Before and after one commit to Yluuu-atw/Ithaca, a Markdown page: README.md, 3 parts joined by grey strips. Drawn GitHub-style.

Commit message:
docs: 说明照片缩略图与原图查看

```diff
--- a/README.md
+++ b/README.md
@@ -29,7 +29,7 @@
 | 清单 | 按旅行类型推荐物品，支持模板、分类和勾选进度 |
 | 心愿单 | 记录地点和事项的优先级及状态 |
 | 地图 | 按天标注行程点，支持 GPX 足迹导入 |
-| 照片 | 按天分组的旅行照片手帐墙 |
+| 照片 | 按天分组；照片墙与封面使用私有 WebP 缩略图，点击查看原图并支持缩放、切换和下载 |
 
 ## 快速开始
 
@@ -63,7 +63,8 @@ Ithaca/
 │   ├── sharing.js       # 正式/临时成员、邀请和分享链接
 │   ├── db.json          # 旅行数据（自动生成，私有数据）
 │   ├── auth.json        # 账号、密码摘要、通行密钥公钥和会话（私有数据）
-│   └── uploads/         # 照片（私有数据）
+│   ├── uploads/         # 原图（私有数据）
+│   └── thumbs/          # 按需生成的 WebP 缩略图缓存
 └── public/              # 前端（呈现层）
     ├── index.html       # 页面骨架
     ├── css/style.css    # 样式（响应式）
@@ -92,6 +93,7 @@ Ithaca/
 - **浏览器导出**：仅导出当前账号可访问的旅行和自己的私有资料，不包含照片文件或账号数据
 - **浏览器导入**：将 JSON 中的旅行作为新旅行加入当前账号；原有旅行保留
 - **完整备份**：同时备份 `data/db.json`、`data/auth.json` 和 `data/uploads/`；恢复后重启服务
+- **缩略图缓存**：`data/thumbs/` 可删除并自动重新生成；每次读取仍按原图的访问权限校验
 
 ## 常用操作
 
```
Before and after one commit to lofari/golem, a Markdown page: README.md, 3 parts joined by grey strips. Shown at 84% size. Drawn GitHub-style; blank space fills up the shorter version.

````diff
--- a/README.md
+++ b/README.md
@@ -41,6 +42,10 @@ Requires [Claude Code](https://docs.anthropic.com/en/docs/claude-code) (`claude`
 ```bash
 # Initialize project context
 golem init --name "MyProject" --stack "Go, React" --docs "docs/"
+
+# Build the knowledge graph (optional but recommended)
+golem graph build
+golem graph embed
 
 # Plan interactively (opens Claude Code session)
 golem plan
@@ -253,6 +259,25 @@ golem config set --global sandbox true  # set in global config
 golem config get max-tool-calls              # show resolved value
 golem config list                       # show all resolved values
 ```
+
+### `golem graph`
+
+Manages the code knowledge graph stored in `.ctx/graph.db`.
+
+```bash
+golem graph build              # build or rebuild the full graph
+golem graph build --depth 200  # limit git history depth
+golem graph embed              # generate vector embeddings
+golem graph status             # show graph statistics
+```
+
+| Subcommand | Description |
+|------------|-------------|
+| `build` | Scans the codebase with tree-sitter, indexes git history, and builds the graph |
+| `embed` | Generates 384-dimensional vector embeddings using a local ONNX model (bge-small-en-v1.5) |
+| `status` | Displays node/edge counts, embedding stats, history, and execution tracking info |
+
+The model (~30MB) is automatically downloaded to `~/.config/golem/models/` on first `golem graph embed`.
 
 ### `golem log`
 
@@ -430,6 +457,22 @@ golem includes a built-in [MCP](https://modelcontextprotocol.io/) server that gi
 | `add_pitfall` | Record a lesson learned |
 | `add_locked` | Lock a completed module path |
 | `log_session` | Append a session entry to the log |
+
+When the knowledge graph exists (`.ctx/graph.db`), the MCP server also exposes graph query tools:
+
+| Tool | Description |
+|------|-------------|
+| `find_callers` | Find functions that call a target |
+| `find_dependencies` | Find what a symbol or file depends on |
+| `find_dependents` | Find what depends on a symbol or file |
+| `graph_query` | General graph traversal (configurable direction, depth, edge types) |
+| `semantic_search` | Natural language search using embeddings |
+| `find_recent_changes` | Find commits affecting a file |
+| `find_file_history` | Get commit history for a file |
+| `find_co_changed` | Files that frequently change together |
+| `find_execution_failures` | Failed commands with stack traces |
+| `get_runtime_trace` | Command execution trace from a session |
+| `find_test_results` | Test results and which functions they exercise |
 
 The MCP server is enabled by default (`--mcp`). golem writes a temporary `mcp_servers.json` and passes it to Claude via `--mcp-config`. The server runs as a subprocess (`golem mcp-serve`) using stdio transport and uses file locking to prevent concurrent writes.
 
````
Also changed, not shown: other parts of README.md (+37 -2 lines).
□ □ □
# WHAT YOU HAVE TO DO
Could you retype each record exactly as it appears?

# WRITTEN SOLUTION
Before and after one commit to Yluuu-atw/Ithaca, a Markdown page: README.md, 3 parts joined by grey strips. Drawn GitHub-style.

Commit message:
docs: 说明照片缩略图与原图查看

```diff
--- a/README.md
+++ b/README.md
@@ -29,7 +29,7 @@
 | 清单 | 按旅行类型推荐物品，支持模板、分类和勾选进度 |
 | 心愿单 | 记录地点和事项的优先级及状态 |
 | 地图 | 按天标注行程点，支持 GPX 足迹导入 |
-| 照片 | 按天分组的旅行照片手帐墙 |
+| 照片 | 按天分组；照片墙与封面使用私有 WebP 缩略图，点击查看原图并支持缩放、切换和下载 |
 
 ## 快速开始
 
@@ -63,7 +63,8 @@ Ithaca/
 │   ├── sharing.js       # 正式/临时成员、邀请和分享链接
 │   ├── db.json          # 旅行数据（自动生成，私有数据）
 │   ├── auth.json        # 账号、密码摘要、通行密钥公钥和会话（私有数据）
-│   └── uploads/         # 照片（私有数据）
+│   ├── uploads/         # 原图（私有数据）
+│   └── thumbs/          # 按需生成的 WebP 缩略图缓存
 └── public/              # 前端（呈现层）
     ├── index.html       # 页面骨架
     ├── css/style.css    # 样式（响应式）
@@ -92,6 +93,7 @@ Ithaca/
 - **浏览器导出**：仅导出当前账号可访问的旅行和自己的私有资料，不包含照片文件或账号数据
 - **浏览器导入**：将 JSON 中的旅行作为新旅行加入当前账号；原有旅行保留
 - **完整备份**：同时备份 `data/db.json`、`data/auth.json` 和 `data/uploads/`；恢复后重启服务
+- **缩略图缓存**：`data/thumbs/` 可删除并自动重新生成；每次读取仍按原图的访问权限校验
 
 ## 常用操作
 
```
Before and after one commit to lofari/golem, a Markdown page: README.md, 3 parts joined by grey strips. Shown at 84% size. Drawn GitHub-style; blank space fills up the shorter version.

````diff
--- a/README.md
+++ b/README.md
@@ -41,6 +42,10 @@ Requires [Claude Code](https://docs.anthropic.com/en/docs/claude-code) (`claude`
 ```bash
 # Initialize project context
 golem init --name "MyProject" --stack "Go, React" --docs "docs/"
+
+# Build the knowledge graph (optional but recommended)
+golem graph build
+golem graph embed
 
 # Plan interactively (opens Claude Code session)
 golem plan
@@ -253,6 +259,25 @@ golem config set --global sandbox true  # set in global config
 golem config get max-tool-calls              # show resolved value
 golem config list                       # show all resolved values
 ```
+
+### `golem graph`
+
+Manages the code knowledge graph stored in `.ctx/graph.db`.
+
+```bash
+golem graph build              # build or rebuild the full graph
+golem graph build --depth 200  # limit git history depth
+golem graph embed              # generate vector embeddings
+golem graph status             # show graph statistics
+```
+
+| Subcommand | Description |
+|------------|-------------|
+| `build` | Scans the codebase with tree-sitter, indexes git history, and builds the graph |
+| `embed` | Generates 384-dimensional vector embeddings using a local ONNX model (bge-small-en-v1.5) |
+| `status` | Displays node/edge counts, embedding stats, history, and execution tracking info |
+
+The model (~30MB) is automatically downloaded to `~/.config/golem/models/` on first `golem graph embed`.
 
 ### `golem log`
 
@@ -430,6 +457,22 @@ golem includes a built-in [MCP](https://modelcontextprotocol.io/) server that gi
 | `add_pitfall` | Record a lesson learned |
 | `add_locked` | Lock a completed module path |
 | `log_session` | Append a session entry to the log |
+
+When the knowledge graph exists (`.ctx/graph.db`), the MCP server also exposes graph query tools:
+
+| Tool | Description |
+|------|-------------|
+| `find_callers` | Find functions that call a target |
+| `find_dependencies` | Find what a symbol or file depends on |
+| `find_dependents` | Find what depends on a symbol or file |
+| `graph_query` | General graph traversal (configurable direction, depth, edge types) |
+| `semantic_search` | Natural language search using embeddings |
+| `find_recent_changes` | Find commits affecting a file |
+| `find_file_history` | Get commit history for a file |
+| `find_co_changed` | Files that frequently change together |
+| `find_execution_failures` | Failed commands with stack traces |
+| `get_runtime_trace` | Command execution trace from a session |
+| `find_test_results` | Test results and which functions they exercise |
 
 The MCP server is enabled by default (`--mcp`). golem writes a temporary `mcp_servers.json` and passes it to Claude via `--mcp-config`. The server runs as a subprocess (`golem mcp-serve`) using stdio transport and uses file locking to prevent concurrent writes.
 
````
Also changed, not shown: other parts of README.md (+37 -2 lines).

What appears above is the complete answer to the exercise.